Using Physical Models to Teach Sedimentary Geology
Physical models have formed the basis for numerous classic ideas in sedimentary geology, from G.K. Gilbert's first flume experiments to full-scale sedimentary basin-filling models at the St. Anthony Falls Lab and elsewhere. Physical models can be used to develop fundamental intuition about sedimentary processes, quantitatively constrain sedimentation rates, and test numerical models of sedimentation. In sedimentary geology courses, physical models can serve as the basis for short, in-class demonstrations or for full-blown course projects.
Learn more about why to teach with physical models
Projects and Exercises
From Initiation of Motion to Antidunes: videos of the full unidirectional bedform progression
The Experimental Earthscape Facility (XES basin)
This experimental facility can simulate the fundamental controls on sedimentary basin fill and provides insight into how sedimentary basins evolve over geologic timescales and respond to external forcings.
Videos and images from the Experimental Earthscape Facility
The Desktop Delta Model
The desktop delta is effective at demonstrating the major controls on sedimentary basin stratal architecture and the major concepts of sequence stratigraphy. Students can predict, observe, and explore how changes in fundamental parameters impact stratal stacking patterns.
Other activities using physical models for teaching sedimentary geology
- Density Modified Flow
- Using a Flume to Demonstrate Fluid Properties and Sediment Transport
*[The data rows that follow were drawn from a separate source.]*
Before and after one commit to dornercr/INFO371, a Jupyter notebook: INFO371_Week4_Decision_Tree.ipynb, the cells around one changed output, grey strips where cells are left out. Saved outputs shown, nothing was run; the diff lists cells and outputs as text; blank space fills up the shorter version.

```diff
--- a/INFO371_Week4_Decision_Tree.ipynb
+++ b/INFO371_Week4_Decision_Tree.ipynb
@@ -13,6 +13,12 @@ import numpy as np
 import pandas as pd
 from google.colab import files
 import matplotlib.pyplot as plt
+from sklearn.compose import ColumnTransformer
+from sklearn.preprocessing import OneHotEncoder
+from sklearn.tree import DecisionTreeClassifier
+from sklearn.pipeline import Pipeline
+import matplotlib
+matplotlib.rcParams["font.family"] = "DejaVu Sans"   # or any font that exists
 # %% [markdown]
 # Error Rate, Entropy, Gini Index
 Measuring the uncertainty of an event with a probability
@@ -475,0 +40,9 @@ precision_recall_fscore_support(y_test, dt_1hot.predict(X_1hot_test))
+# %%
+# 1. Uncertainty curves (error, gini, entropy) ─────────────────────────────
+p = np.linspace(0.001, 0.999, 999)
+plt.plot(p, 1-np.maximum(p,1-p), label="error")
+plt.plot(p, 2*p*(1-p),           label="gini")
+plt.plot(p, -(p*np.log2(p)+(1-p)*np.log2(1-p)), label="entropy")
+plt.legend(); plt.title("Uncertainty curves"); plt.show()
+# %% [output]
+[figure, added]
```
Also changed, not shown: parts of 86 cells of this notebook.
- A project-based sed/strat course that uses physical models
Here's a brief annotated bibliography on using physical models in sedimentary geology.